Look! Nothing in To Do, everything in Done!

I used 3 list cards to act as a mini Trello for the sprint, dragging and dropping items as they progressed from one list to the next. This helped keep track of who was doing what and when. Worked perfectly well!**


Google docs and sheets were the tool of choice for writing up all the user and competitor research findings and analysis. In both cases it was incredibly easy to integrate with Purple, simply copying the Google url and pasting in to the Purple card. Everyone with access (done by shared link or invite) can then see and interact.

Integrating Sketch took an extra step of downloading a plug in, but once set up it’s a couple of clicks to sync a page.

That’s it really, all quite simple. I like simple.

Using it

As I mentioned right at the top, Purple is incredibly intuitive. Everything worked first time. I found it a handy way to keep everything together — all the different files as well as to do lists. It gave a good view of all the sprint tasks in action, with detail just a click away. And navigating by scrolling left and right is very intuitive. I enjoyed using it and it helped get the job done.

I find some other collaborative project tools joyless and needlessly complex. Purple is certainly neither of these things.

A Google sheet AND a Sketch file?? What Voodoo is this?!

Making it better?

I was expecting to be able to lay cards out in 2D rather than just 1D. I wanted to map all the tasks, keeping certain documents in columns along a row of project phases/sections. I found that as the number of files in Purple increased, I could see a time when finding a file by scrolling right, or down the slide out menu, would be irritating. Our sprint only had around 20 files to share. I’ve had other sprints which produce a couple of hundred easily. Our whole project will end up with thousands.

I don’t think Purple will be quite such a joy with that many files.

I got in touch with the Purple People about 1D v 2D and the founder, Chris, came back to me which I thought was a lovely touch. Their testing found that as a 2D canvas it became confusing, with multiple project members placing things to their own mental model.

And who am I to argue with usability results…?

However Chris mentioned that they’re exploring other ways to augment the linear flow, so maybe this will happen at a later date.

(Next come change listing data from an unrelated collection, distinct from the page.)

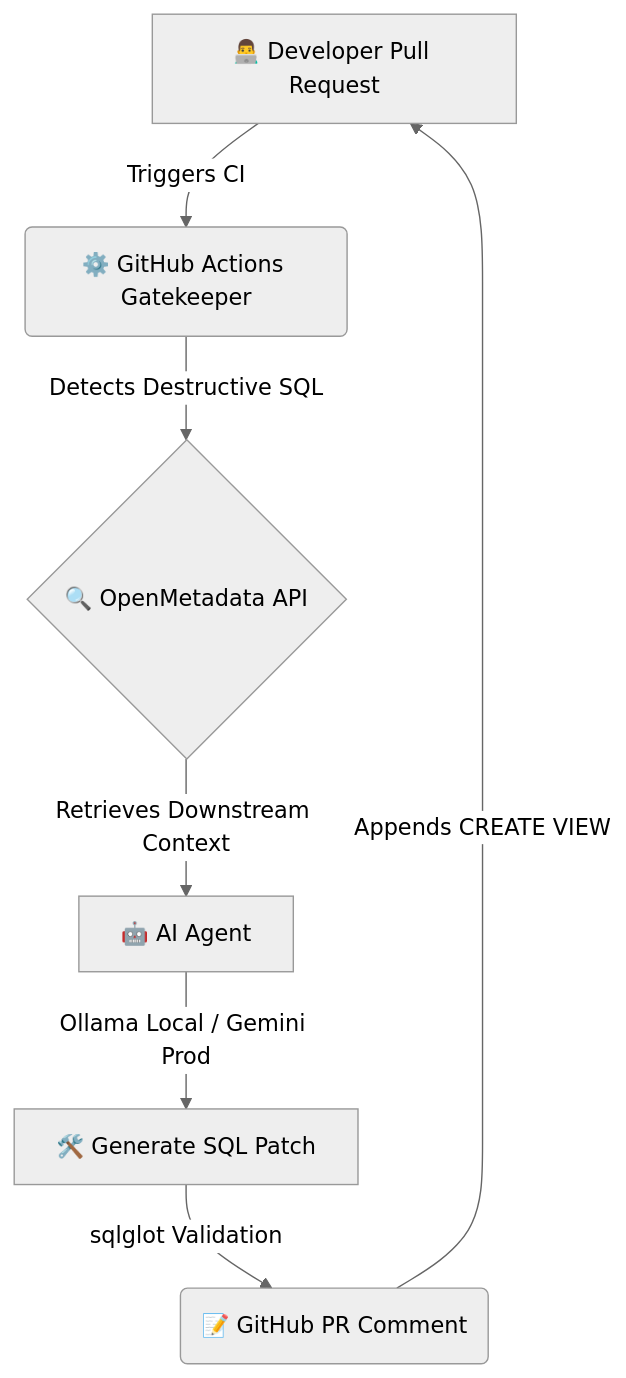
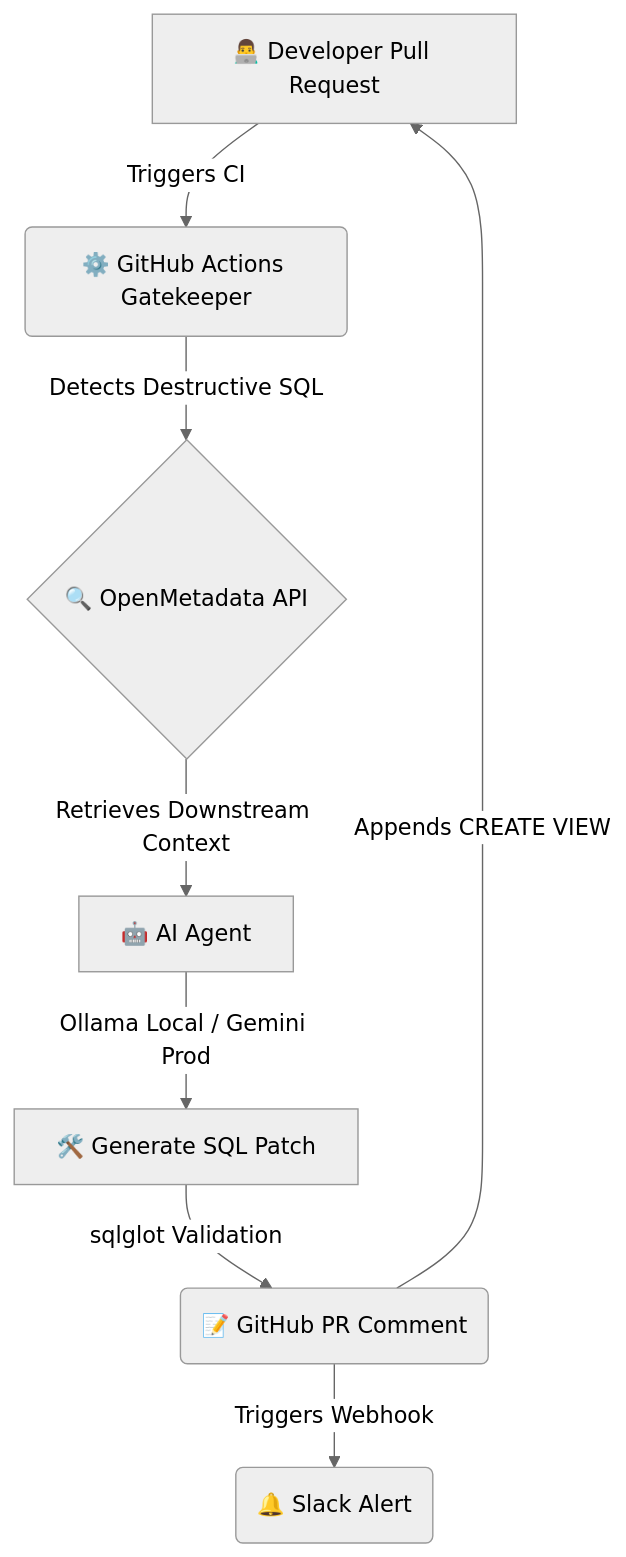
Before and after one commit to karttikjangid/CI-CD-gatekeeper: the diagram in README.md, drawn with Mermaid (neutral theme). The commit also changed other lines of this file and 5 other files, not shown here.

````diff
--- a/README.md
+++ b/README.md
@@ -64,9 +68,10 @@
 ```mermaid
 flowchart TD
     A[👨‍💻 Developer Pull Request] -->|Triggers CI| B(⚙️ GitHub Actions Gatekeeper)
     B -->|Detects Destructive SQL| C{🔍 OpenMetadata API}
     C -->|Retrieves Downstream Context| D[🤖 AI Agent]
     D -->|Ollama Local / Gemini Prod| E[🛠️ Generate SQL Patch]
     E -->|sqlglot Validation| F(📝 GitHub PR Comment)
     F -->|Appends CREATE VIEW| A
+    F -->|Triggers Webhook| G(🔔 Slack Alert)
 ```
````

Purple Prose or Purple Rain?

So this is the big question, will I use Purple again?


Will I use it for a whole project?

Possibly. Maybe for individual sprints. But I’d love to have my mind changed! And I will use Purple for specific sprints or projects when it fits, because I did find it valuable.

I’d recommend giving Purple a go. It’s a great tool, easy to use and does a few things quite cleverly.

Like Prince the Petit Purple Popster, it’s small but perfectly formed…

*Purple Stardust, a Prince v Bowie party at Festival №6. Which was ace. http://festivalnumber6.com/music/purple-stardust-prince-bowie-disco/

  • *as I type this very sentence I get a Purple email with some of the latest tweaks! These included being able to assign tasks in lists to people.